Johnson, G.C. (2017): Overview. In State of the Climate in 2016, Global Oceans. Bull. Am. Meteorol. Soc., 98 (8), S63
Johnson, G.C., J.M. Lyman, T. Boyer, C.M. Domingues, J. Gilson, M. Ishii, R. Killick, D. Monselan, and S. Wijffels (2017): Ocean heat content. In State of the Climate in 2016, Global Oceans. Bull. Am. Meteorol. Soc., 98 (8), S66–S69
Johnson, G.C., J. Reagan, J.M. Lyman, T. Boyer, C. Schmid, and R. Locarnini (2017): Salinity. In State of the Climate in 2016, Global Oceans. Bull. Am. Meteorol. Soc., 98 (8), S69–S75
Feely, R.A., R. Wanninkhof, P. Landschützer, B.R. Carter, and J.A. Triñanes (2017): Ocean carbon. In State of the Climate in 2016, Global Oceans. Bull. Am. Meteorol. Soc., 98 (8), S89–S92.

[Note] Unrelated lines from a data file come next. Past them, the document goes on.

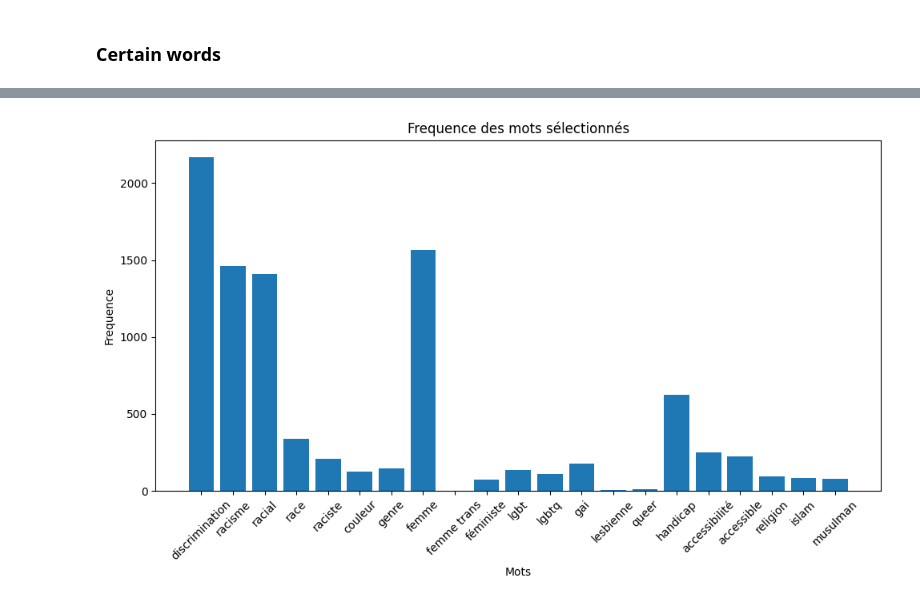
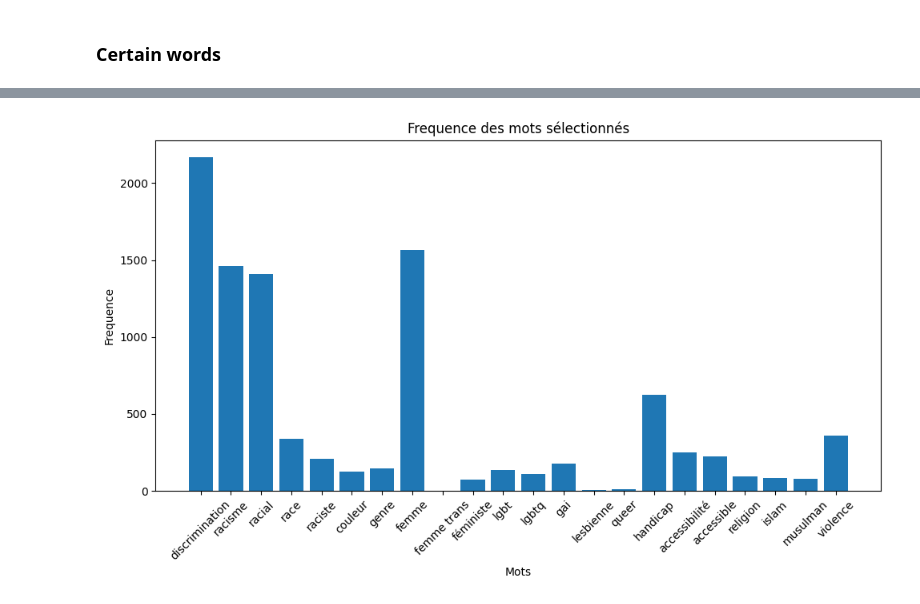
Before and after one commit to 9scorp4/labrri_ocpm_systemic_racism, a Jupyter notebook: word_frequency.ipynb, the cells around one changed output, grey strips where cells are left out. Saved outputs shown, nothing was run; the diff lists cells and outputs as text; code cells hidden in the pictures.

```diff
--- a/word_frequency.ipynb
+++ b/word_frequency.ipynb
@@ -117,7 +117,8 @@ words = [
     'accessible',
     'religion',
     'islam',
-    'musulman'
+    'musulman',
+    'violence'
 ]
 # Run the chart
 chart = WordFrequencyChart(DB_PATH).frequency_certain_words(words)
@@ -128 +132 @@ chart = WordFrequencyChart(DB_PATH).frequency_certain_words(words)
-[figure, old version]
+[figure, new version]
```
Also changed, not shown: parts of 1 cell of this notebook, 12 other files.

Overland, J., E. Hanna, I. Hanssen-Bauer, S.-J. Kim, J.E. Walsh, M. Wang, U.S. Bhatt, and R.L. Thoman (2017): Arctic air temperature. In State of the Climate in 2016, The Arctic. Bull. Am. Meteorol. Soc., 98 (8), S130–S131.
NOAA has led, for 27 years, a team of international scientists in issuing annual reports on the state of the climate focusing on the year just passed. The State of the Climate in 2016 report, published as a supplement to Bulletin of the American Meteorological Society in August 2017, is the most recent release of this report. Seven Federal, JISAO (Joint Institute for the Study of the Atmosphere and Ocean, University of Washington), and JIMAR (Joint Institute for Marine and Atmospheric Research, University of Hawaii) scientists resident at PMEL co-authored four of twelve sections in the... more »
A Saildrone departs Dutch Harbor, AK in 2016 on it's way to test sensors on this platform for multi-disciplinary science
Mordy, C.W., E. Cokelet, A. DeRobertis, R. Jenkins, C. Meinig, C. Berchok, J. Crance, J. Cross, C. Kuhn, N. Lawrence-Slavas, P. Stabeno, J. Sterling, H. Tabisola, and I. Wangen (2017): Advances in ecosystem research: Saildrone surveys of oceanography, fish and marine mammals in the Bering Sea. Oceanography, 30, 2, doi:10.5670/oceanog.2017.230.
This month's featured article provides an overview of the first Saildrone mission conducted jointly between NOAA Fisheries Alaska Fisheries Science Center (AFSC) and Pacific Marine Environmental Laboratory (PMEL).
The Saildrone is an autonomous surface vehicle outfitted with meteorological and oceanographic sensors, including passive and active acoustics. In 2016, NOAA used the Saildrone to survey the Bering Sea, a region known for its harsh conditions (e.g., storms, low light, biofouling) and high level of biological productivity. The mission was a success, and the Saildrone proved... more »